YAML Support

Granite has native support for serializing and deserializing to and from YAML strings via the YAML::Serializable module.

YAML::Field

Allows for control over the serialization and deserialization of instance variables.

class Foo < Granite::Base
adapter mysql
table_name foos
field name : String
field password : String, yaml_options: {ignore: true} # skip this field in serialization and deserialization
field age : Int32, yaml_options: {key: "HowOldTheyAre"} # the value of the key in the json object
field todayBirthday : Bool, yaml_options: {emit_null: true} # emits a null value for nilable property
field isNil : Bool
end

foo = Foo.from_yaml(%({"name": "Granite1", "HowOldTheyAre": 12, "password": "12345"}))

#<Foo:0x1e5df00
@_current_callback=nil,
@age=12,
@created_at=nil,
@destroyed=false,
@errors=[],
@id=nil,
@isNil=nil,
@name="Granite1",
@new_record=true,
@password=nil,
@todayBirthday=nil,
@updated_at=nil>

foo.to_yaml

---
name: Granite1
HowOldTheyAre: 12

Notice how isNil is omitted from the YAML output since it is Nil. If you wish to always show Nil instance variables on a class level you can do:

@[YAML::Serializable::Options(emit_nulls: true)]
class Foo < Granite::Base
adapter mysql
table_name foos
field name : String
field age : Int32
end

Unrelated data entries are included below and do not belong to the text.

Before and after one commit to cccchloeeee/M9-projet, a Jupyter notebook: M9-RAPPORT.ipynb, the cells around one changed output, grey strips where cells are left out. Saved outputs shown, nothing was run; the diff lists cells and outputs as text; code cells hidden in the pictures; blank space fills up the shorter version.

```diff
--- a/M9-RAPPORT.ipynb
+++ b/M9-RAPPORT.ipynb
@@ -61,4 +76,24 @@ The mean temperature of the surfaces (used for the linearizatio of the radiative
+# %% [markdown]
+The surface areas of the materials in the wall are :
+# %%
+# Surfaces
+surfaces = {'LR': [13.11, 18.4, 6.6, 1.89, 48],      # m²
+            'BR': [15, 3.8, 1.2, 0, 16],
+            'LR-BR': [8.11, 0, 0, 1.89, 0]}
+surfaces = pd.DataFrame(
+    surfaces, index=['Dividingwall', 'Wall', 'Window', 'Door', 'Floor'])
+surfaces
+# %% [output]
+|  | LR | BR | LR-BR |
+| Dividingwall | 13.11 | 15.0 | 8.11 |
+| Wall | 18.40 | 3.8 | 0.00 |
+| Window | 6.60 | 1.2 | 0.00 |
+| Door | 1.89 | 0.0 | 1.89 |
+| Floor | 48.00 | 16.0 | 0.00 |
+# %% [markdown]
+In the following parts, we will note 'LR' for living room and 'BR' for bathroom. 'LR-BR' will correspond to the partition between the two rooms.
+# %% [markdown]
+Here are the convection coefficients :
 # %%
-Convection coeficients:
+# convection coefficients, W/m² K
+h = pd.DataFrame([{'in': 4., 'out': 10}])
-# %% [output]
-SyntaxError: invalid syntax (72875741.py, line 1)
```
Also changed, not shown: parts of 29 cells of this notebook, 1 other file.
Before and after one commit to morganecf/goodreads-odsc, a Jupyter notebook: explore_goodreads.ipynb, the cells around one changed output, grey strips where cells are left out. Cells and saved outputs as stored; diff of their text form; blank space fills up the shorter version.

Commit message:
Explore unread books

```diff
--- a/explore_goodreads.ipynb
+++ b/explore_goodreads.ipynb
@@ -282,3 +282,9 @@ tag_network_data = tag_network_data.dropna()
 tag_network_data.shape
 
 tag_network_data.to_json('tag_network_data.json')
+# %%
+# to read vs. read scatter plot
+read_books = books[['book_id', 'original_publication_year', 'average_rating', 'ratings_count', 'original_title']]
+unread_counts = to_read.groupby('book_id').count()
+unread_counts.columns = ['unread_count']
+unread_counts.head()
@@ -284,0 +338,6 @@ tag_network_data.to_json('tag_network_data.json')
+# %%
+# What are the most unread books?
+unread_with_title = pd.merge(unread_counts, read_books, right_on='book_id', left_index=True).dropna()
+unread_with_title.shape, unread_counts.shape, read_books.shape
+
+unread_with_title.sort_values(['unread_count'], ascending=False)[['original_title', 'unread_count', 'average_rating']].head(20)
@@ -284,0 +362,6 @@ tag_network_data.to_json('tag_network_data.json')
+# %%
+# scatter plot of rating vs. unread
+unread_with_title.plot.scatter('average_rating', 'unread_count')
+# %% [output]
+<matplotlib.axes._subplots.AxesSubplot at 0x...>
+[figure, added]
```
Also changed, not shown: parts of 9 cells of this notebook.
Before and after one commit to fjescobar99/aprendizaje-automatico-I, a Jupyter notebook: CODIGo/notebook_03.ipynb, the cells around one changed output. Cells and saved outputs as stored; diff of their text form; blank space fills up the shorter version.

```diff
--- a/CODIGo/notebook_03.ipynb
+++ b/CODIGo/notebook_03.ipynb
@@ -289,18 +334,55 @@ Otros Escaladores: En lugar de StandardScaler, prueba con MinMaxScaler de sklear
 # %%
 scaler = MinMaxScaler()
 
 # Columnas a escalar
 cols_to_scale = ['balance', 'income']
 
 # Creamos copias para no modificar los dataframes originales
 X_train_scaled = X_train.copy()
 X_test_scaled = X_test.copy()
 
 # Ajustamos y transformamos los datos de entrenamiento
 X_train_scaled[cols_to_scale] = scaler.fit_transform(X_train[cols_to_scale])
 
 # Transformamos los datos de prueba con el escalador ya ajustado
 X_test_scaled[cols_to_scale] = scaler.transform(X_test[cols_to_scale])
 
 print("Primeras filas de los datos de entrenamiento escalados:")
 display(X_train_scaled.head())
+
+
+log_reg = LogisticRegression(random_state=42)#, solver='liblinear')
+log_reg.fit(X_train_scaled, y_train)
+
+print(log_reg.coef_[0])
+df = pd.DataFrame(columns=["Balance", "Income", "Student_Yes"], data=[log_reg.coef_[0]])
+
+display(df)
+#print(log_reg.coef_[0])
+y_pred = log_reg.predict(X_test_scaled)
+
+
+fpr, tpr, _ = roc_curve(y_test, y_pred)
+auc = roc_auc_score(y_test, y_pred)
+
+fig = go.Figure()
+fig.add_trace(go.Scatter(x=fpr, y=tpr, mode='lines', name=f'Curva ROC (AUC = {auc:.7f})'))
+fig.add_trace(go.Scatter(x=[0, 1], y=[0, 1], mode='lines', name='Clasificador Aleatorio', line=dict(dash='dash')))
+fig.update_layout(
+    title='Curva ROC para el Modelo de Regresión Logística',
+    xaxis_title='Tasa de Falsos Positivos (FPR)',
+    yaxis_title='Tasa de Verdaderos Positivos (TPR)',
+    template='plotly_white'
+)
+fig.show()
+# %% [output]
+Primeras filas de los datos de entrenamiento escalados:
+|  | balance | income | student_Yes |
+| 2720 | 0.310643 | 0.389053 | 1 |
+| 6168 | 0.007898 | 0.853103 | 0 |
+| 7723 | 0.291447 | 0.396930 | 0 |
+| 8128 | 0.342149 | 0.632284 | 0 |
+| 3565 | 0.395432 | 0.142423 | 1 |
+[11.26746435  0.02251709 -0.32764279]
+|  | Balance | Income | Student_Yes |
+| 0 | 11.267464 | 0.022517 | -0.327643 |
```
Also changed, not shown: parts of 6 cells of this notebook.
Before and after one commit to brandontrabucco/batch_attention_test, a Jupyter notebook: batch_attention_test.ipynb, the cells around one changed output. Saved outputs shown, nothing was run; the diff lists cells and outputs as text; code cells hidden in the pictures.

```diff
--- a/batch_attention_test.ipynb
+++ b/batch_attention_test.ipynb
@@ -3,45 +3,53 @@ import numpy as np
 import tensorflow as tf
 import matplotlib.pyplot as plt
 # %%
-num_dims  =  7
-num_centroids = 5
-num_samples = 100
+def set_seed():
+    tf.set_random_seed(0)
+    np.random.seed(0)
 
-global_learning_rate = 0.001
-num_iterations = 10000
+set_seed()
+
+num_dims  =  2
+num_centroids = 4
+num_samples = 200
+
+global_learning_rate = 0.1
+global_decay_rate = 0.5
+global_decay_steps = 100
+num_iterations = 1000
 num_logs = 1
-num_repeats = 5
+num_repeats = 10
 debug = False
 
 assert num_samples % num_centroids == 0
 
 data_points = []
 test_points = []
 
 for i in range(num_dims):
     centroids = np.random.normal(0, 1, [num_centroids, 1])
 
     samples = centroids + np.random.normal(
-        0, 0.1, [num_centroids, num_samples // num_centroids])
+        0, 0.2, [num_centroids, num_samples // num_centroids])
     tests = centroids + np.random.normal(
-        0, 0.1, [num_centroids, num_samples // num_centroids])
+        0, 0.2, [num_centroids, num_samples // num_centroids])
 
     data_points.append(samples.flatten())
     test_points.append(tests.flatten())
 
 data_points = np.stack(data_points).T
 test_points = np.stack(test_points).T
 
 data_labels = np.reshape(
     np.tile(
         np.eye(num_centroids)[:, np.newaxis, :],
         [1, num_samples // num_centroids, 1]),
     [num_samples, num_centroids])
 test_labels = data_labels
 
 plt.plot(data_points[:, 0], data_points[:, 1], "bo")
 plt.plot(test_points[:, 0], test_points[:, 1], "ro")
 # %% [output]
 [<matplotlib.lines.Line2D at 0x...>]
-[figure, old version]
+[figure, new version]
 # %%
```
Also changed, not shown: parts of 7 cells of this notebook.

This would be functionally the same as adding yaml_options: {emit_null: true} on each property.

after_initialize

This method gets called after from_yaml is done parsing the given YAML string. This allows you to set other fields that are not in the YAML directly or that require some more logic.

class Foo < Granite::Base
adapter mysql
table_name foos
field name : String
field age : Int32
field date_added : Time
def after_initialize
@date_added = Time.utc
end
end

foo = Foo.from_yaml(%({"name": "Granite1"}))

<Foo:0x55c77d901ea0
@_current_callback=nil,
@age=0,
@created_at=nil,
@destroyed=false,
@date_added=2018-07-17 01:08:28.239807000 UTC,
@errors=[],
@id=nil,
@name="Granite",
@new_record=true,
@updated_at=nil>

on_to_yaml

This method gets called when .to_yaml is called on the model. This allows other fields to be serialized in additional to the model itself. A common use-case could be including related models.

class Person < Granite::Base
adapter pg
table_name people
belongs_to :family
primary id : Int64
field name : String
end
class Family < Granite::Base
adapter pg
table_name families
has_many :members, class_name: Person
primary id : Int64
def on_to_yaml(yaml : ::YAML::Nodes::Builder)
yaml.scalar "members"
members.to_yaml yaml
end
end
family = ...
family.to_yaml
# ---
# id: 1
# members:
# - id: 1
# name: Jim
# - id: 2
# name: Mary

YAML::Serializable::Unmapped

If the YAML::Serializable::Unmapped module is included, unknown properties in the YAML document will be stored in a Hash(String, YAML::Any). On serialization, any keys inside yaml_unmapped will be serialized appended to the current YAML object.

class Foo < Granite::Base
include YAML::Serializable::Unmapped
adapter mysql
table_name foos
field name : String
field age : Int32
end

foo = Foo.from_yaml(%({"name": "Granite1", "age": 12, "foobar": true}))

#<Foo:0x55c4c3208f00
@_current_callback=nil,
@age=12,
@created_at=nil,
@destroyed=false,
@errors=[],
@id=nil,
@name="Granite1",
@new_record=true,
@updated_at=nil,
@yaml_unmapped={"foobar" => true}>

foo.to_yaml

---
name: Granite1
age: 12
foobar: true